A SCARBOROUGH man who returned to drug dealing to help settle his girlfriend’s debts and buy his grandchildren Christmas presents has been jailed for five-and-a-half years.
Paul Ludford, 40, who was said at York Crown Court to have a “miserable, miserable” previous history involving drugs, burglary, violence and motoring matters, had pleaded not guilty to a charge of burglary.
However, after the jury was sworn in, he offered a guilty plea to handling items from the Scarborough burglary which was accepted by the prosecution.
Ludford, of Trafalgar Square, then fell to be sentenced on two admitted charges of supplying drugs in the town.
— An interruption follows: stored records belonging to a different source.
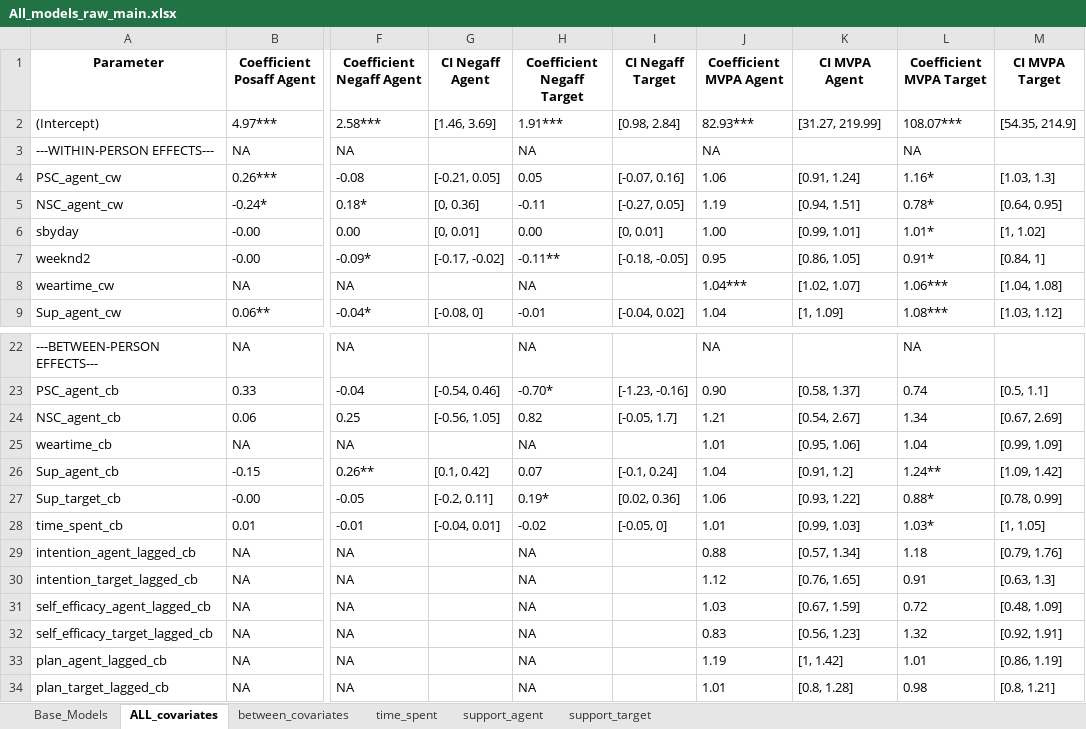
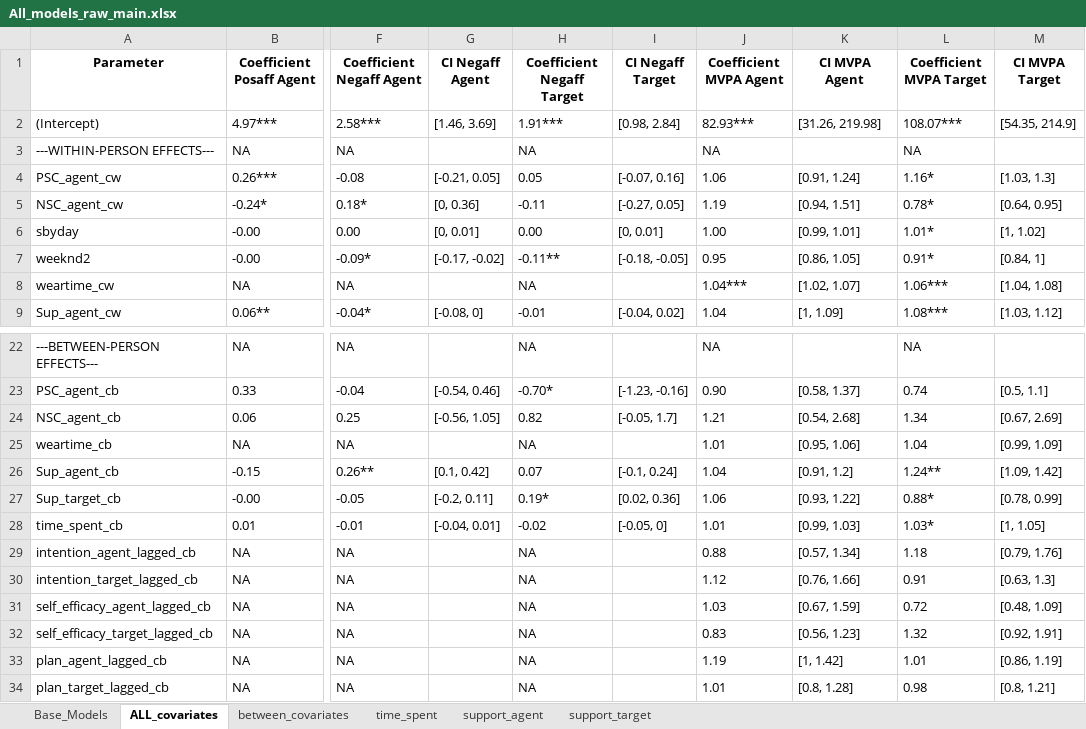
Before and after one commit to Pascal-Kueng/01Dyactic, an Excel workbook: All_models_raw_main.xlsx, sheet ALL_covariates, drawn as a sheet; only a part is shown, gaps mark what is left out; values as stored, in another font and other column widths than the file's, no borders; the diff names each change by its address in the sheet, - before the commit and + after, or states it on an @@ line.

```diff
--- a/All_models_raw_main.xlsx (sheet ALL_covariates)
+++ b/All_models_raw_main.xlsx (sheet ALL_covariates)
-K2 (CI MVPA Agent): [31.27, 219.99]
+K2 (CI MVPA Agent): [31.26, 219.98]
-K24 (CI MVPA Agent): [0.54, 2.67]
+K24 (CI MVPA Agent): [0.54, 2.68]
-K30 (CI MVPA Agent): [0.76, 1.65]
+K30 (CI MVPA Agent): [0.76, 1.66]
```
Also changed, not shown: sheet between_covariates, sheet support_agent, sheet time_spent, sheet support_target, All_models_raw_lagged.xlsx, All_models_raw_lagged_inversed.xlsx, 14 other files.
His counsel, Richard Woolfall, told the court that the ex-heroin addict, had turned to “doing what is not an isolated position” in Scarborough of selling drugs on behalf of others, in order to help both his girlfriend, who was being threatened by drug dealers because of what she owed them, and to pay for presents.
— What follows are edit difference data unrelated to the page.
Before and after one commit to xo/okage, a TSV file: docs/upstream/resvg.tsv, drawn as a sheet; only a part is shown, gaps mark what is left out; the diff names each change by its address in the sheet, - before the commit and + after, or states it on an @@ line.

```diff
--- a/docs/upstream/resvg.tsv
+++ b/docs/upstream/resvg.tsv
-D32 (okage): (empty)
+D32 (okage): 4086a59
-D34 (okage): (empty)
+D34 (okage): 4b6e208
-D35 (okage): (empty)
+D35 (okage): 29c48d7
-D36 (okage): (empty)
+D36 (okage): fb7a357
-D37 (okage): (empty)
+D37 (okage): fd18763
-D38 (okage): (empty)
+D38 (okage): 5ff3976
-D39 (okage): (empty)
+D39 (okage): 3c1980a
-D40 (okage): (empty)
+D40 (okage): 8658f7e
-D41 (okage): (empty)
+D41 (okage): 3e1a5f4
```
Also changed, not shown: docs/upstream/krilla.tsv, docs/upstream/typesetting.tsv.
David Garnett, prosecuting, told how police called to the scene of a burglary in Nelson Street on the night of February 24 this year, found Ludford on the street corner, drinking from a bottle of wine from the burgled house and close to a TV which was also part of the haul.
Searches at his girlfriend’s home in Nelson Street, and at Ludford’s own home, uncovered all the other items from the burglary.
Ludford’s response to being quizzed by the police about the burglary was “prove it” said Mr Garnett, who added that the admitted handling of the property by the defendant was a breach of his bail on the drug offences.
Mr Garnett said that Ludford was seen by police officers handing out drugs to several people and, when approached, ran off, throwing wraps of the drugs as he went.
The court heard that the drugs involved totalled a maximum of £1,225 in value.
Mr Woolfall told the court that, after serving his last sentence for burglary, his client had tried to stay away from drugs and offending, but, after finding out that his new girlfriend was in considerable debt to drug dealers, returned to his old ways.
Passing sentence, Judge Michael Mettyear described Ludford’s previous criminal history as both “terrible” and “a miserable, miserable” record.
He added that drugs cause misery in all sorts of ways, not only for those who take them but for the victims of the crimes committed by those using them in order to fund their habits.
Judge Mettyear also told Ludford that handlers of stolen property were as responsible as burglars for causing lasting effects on the victims whose homes had been entered and their personal items gone through.